== What you will do ==
Filter these entries down to lines holding "Estado".

START Information provided

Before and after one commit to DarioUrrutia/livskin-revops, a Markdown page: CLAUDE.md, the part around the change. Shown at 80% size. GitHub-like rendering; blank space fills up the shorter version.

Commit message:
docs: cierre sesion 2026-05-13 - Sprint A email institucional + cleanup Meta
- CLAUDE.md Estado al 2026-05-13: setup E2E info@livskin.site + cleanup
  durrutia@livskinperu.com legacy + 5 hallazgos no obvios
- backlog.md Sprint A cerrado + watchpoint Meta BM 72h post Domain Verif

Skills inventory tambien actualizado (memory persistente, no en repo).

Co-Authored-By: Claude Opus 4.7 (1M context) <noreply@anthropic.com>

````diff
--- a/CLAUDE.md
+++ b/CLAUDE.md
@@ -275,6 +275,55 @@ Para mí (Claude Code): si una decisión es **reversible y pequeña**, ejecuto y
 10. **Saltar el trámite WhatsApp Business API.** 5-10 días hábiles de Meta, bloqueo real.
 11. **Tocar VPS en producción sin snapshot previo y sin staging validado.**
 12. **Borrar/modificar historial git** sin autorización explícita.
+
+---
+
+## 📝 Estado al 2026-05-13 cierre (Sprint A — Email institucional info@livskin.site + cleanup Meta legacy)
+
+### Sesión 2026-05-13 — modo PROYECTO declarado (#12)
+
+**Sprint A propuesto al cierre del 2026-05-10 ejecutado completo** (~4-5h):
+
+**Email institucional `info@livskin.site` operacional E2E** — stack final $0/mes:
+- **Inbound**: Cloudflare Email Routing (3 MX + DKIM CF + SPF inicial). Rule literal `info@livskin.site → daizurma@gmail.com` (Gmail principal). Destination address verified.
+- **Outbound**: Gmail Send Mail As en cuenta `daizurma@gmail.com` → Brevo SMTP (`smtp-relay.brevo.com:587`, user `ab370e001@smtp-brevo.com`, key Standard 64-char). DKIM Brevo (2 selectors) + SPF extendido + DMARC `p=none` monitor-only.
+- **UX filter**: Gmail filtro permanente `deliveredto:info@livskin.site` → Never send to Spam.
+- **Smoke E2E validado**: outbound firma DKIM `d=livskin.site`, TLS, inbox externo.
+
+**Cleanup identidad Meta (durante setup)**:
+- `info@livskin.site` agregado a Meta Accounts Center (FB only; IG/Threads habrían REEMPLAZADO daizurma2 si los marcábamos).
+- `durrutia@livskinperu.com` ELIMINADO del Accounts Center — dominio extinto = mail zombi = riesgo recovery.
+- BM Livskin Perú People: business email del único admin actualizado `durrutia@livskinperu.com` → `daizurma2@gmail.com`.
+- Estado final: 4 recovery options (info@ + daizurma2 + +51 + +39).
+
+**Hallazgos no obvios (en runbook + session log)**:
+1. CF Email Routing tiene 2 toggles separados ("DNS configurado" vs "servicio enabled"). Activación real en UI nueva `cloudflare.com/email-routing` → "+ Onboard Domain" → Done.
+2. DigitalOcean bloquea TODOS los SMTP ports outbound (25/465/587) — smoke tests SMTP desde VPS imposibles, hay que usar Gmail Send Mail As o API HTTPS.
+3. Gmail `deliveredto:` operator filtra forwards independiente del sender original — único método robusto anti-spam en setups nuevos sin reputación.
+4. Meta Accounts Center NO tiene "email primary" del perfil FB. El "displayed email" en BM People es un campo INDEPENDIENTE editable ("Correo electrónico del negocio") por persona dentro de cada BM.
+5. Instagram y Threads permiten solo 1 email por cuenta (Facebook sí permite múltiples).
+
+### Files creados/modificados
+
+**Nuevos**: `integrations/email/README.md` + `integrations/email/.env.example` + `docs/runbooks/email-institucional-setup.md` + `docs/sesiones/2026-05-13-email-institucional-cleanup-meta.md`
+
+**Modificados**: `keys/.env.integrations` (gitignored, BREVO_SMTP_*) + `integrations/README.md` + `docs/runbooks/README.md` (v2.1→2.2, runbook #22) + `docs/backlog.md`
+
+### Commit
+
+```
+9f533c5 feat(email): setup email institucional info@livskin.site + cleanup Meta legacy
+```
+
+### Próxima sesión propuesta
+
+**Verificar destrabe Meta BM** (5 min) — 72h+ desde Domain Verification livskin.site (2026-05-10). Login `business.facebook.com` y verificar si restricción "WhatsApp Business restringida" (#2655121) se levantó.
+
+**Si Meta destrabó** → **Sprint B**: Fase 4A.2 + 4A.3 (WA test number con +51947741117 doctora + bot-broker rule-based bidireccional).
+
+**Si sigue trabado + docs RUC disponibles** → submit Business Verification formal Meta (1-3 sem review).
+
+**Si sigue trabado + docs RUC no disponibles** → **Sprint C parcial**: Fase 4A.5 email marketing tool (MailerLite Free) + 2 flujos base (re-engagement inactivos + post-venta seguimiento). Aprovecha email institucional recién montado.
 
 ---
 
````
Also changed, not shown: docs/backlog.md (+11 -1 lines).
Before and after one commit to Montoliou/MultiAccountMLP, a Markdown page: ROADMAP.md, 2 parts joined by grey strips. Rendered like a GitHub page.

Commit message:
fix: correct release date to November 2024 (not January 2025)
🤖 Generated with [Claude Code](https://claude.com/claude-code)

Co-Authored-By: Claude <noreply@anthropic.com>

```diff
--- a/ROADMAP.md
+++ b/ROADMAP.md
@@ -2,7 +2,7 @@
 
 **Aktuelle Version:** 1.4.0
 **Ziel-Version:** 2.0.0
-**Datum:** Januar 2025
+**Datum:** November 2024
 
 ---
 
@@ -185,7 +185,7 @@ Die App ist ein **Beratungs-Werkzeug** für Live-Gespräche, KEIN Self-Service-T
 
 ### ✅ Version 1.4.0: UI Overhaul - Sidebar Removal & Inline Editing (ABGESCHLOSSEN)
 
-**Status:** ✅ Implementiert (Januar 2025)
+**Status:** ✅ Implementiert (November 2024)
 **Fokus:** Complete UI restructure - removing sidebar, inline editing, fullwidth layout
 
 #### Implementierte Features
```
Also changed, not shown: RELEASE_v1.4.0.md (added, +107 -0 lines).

END Information provided

== Reply ==
- CLAUDE.md Estado al 2026-05-13: setup E2E info@livskin.site + cleanup
+## 📝 Estado al 2026-05-13 cierre (Sprint A — Email institucional info@livskin.site + cleanup Meta legacy)
+- Estado final: 4 recovery options (info@ + daizurma2 + +51 + +39).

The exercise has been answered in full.